In the recent series at Josiah Concept Ministries, I’ve been chasing some of the absurdities of the Blog for WWGHA. Thomas, in a rare moment of lucidity, rightly repudiates “making excuses” for God by saying his motives are mysterious. The Conversational Atheist states:
The real question is, given that you are dealing with a creature whose motives are mysterious — why are you worshipping [sic] it? It’s really fairly simple, either you can know something substantive about God’s actions, morals and motives and can make a judgment; or you can’t know something substantive about God’s actions, morals and motives and have to refrain from making a judgment.
A theist should not be allowed to hide behind “God is unknowable” and simultaneously claim that “God is praiseworthy”. (source)
He’s right — we shouldn’t be allowed to hide. The fact is that we don’t. This is bait and switch. CA is committing a fallacy of equivocation.
God’s methodology is mysterious. We might not always understand God’s plan or why certain events happen — like the theater shooting in Colorado. And we aren’t really supposed to speculate, despite what some Christian leaders have done in the past.

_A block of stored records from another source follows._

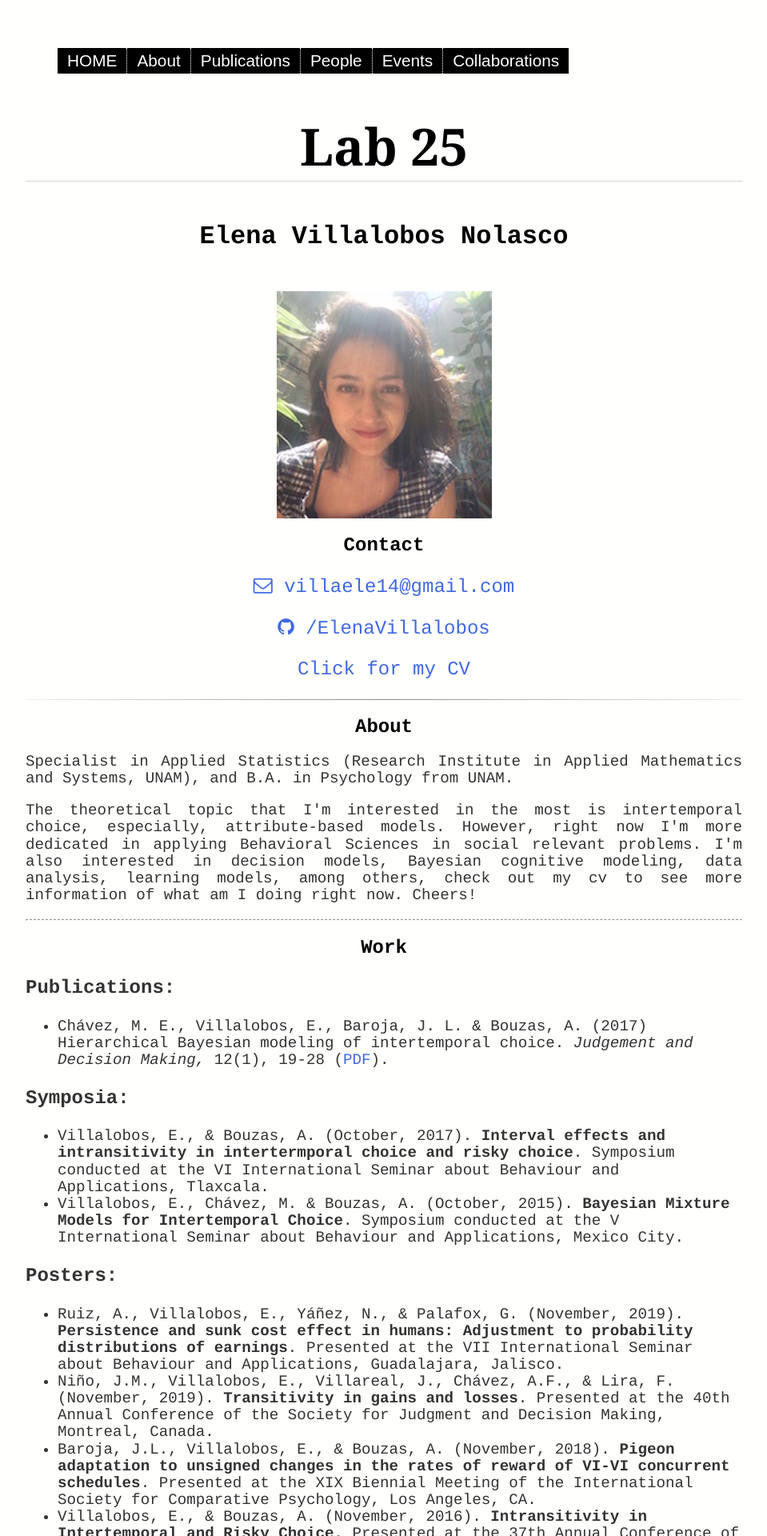
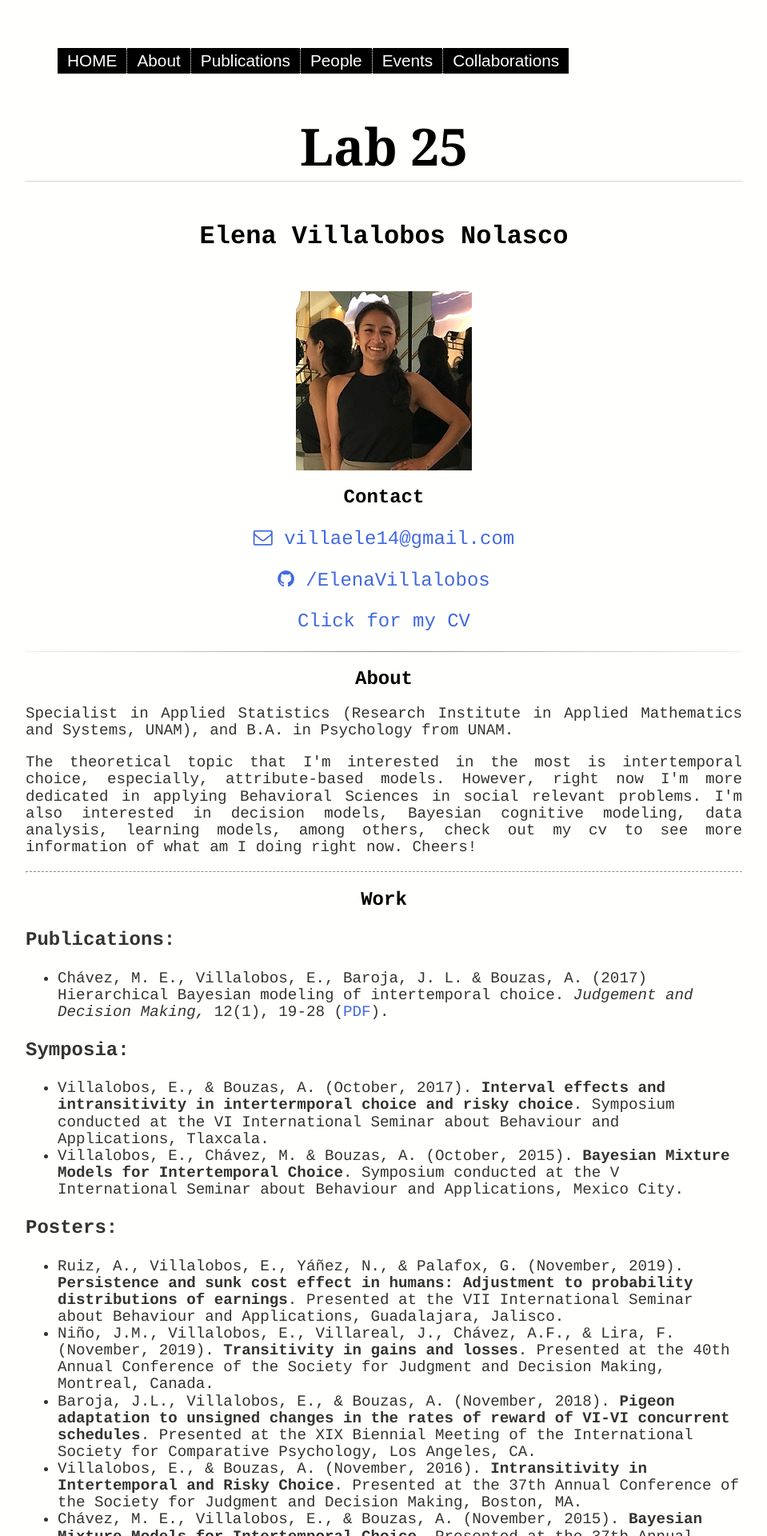
Before and after one commit to BouzasLab25/bouzaslab25.github.io, a Jekyll site: the page built from people/elena.html, in a window 1280 px wide. Shown: the top 1920 px of the page at 80% size, without its empty margins (160-1119 px from the left). Built offline with Jekyll 4.4.1, drawn with Linux system fonts in a browser that asks for light colours.

Commit message:
Update elena.html

```diff
--- a/people/elena.html
+++ b/people/elena.html
@@ -6,7 +6,7 @@
 
 <h3>Elena Villalobos Nolasco</h3>
 
-<img class="displayed" src="/images/elena.png" />
+<img class="displayed" src="/images/Elena.jpg" />
 
  <h2>Contact</h2>
 
```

But methodology is not motivation.
The apostle Paul wrote to the Romans, “… we know that for those who love God all things work together for good, for those who are called according to his purpose” (Rom 8:28). This is where faith comes into play — not faith as Richard Dawkins sees it, but faith as the Bible sees it. Unreserved trust. If you trust that God will fulfill his promises, then everything that happens is going to work out positively for God’s plan of salvation.
Romans 8:28 is part of a larger argument for salvation, starting with the corrupt natural world, moving to the hope we have in God’s promise, and finally the assurance that God will work it out for the good of those he calls to salvation. But you have to be able to trust that God will fulfill his promises!
So are God’s motives really all that mysterious? Nope — his motives spring from the eternal divine nature of his character. God cannot lie, God is intolerant of evil, God’s wrath burns against sinners. His methodology may be beyond our ken, but don’t let anyone equivocate his methodology for his motives. His motives remain rooted in his goodness, his methods beyond our understanding.
We don’t worship a being whose motives are mysterious. We worship him because we understand he has the utmost good of his people at the heart of his actions, even when his actions don’t seem to jive with that.
So what happens when we see something as horrific as the Colorado theater shooting? What good could possibly come out of that? How can I see that and still put my faith in Romans 8:28?
Simple. Let’s turn back a few verses:
For I consider that the sufferings of this present time are not worth comparing with the glory that is to be revealed to us.For the creation waits with eager longing for the revealing of the sons of God.For the creation was subjected to futility, not willingly, but because of him who subjected it, in hopethat the creation itself will be set free from its bondage to corruption and obtain the freedom of the glory of the children of God.For we know that the whole creation has been groaning together in the pains of childbirth until now. And not only the creation, but we ourselves, who have the firstfruits of the Spirit, groan inwardly as we wait eagerly for adoption as sons, the redemption of our bodies.For in this hope we were saved. (Rom 8:18-24)
Then, forward another chapter:
What if God, desiring to show his wrath and to make known his power, has endured with much patience vessels of wrath prepared for destruction,in order to make known the riches of his glory for vessels of mercy, which he has prepared beforehand for glory—even us whom he has called, not from the Jews only but also from the Gentiles? (Rom 9:22-24)
This world is fallen, broken, and evil. No doubt about it. What hope have we for a better world, if we can’t see the fruits of our own corruption? In Romans 8, Paul continues that hope is not hope if we can see the object of it. Therefore, God endures the vessels prepared for destruction so that we can see the evil of sin, and so that we can appreciate the riches of his mercy in heaven.
Instead of repeatedly looking to this world for comfort, we should place our trust heavenward, in God. This world has no comfort for us. Naturalists look to this world for wisdom and understanding, and the best they’ve come up with is “Nature, red in tooth and claw.” Not comforting.
If this world is all there is, then every theater shooting, natural disaster, war, or asteroid near-miss should send us deeper into a depression that we have no hope for our species. Either nature is going to “select” another dominant species, or we’re going to wipe ourselves out with Tony Stark-esque weapon.
On the other hand, if there is something else to hope for beyond this, something we cannot yet see (as the apostle Paul contends), then every theater shooting, natural disaster, war, or asteroid near-miss should remind us of that shared hope, that creation will one day be saved from itself.
And we Christians have already found that hope in Jesus Christ.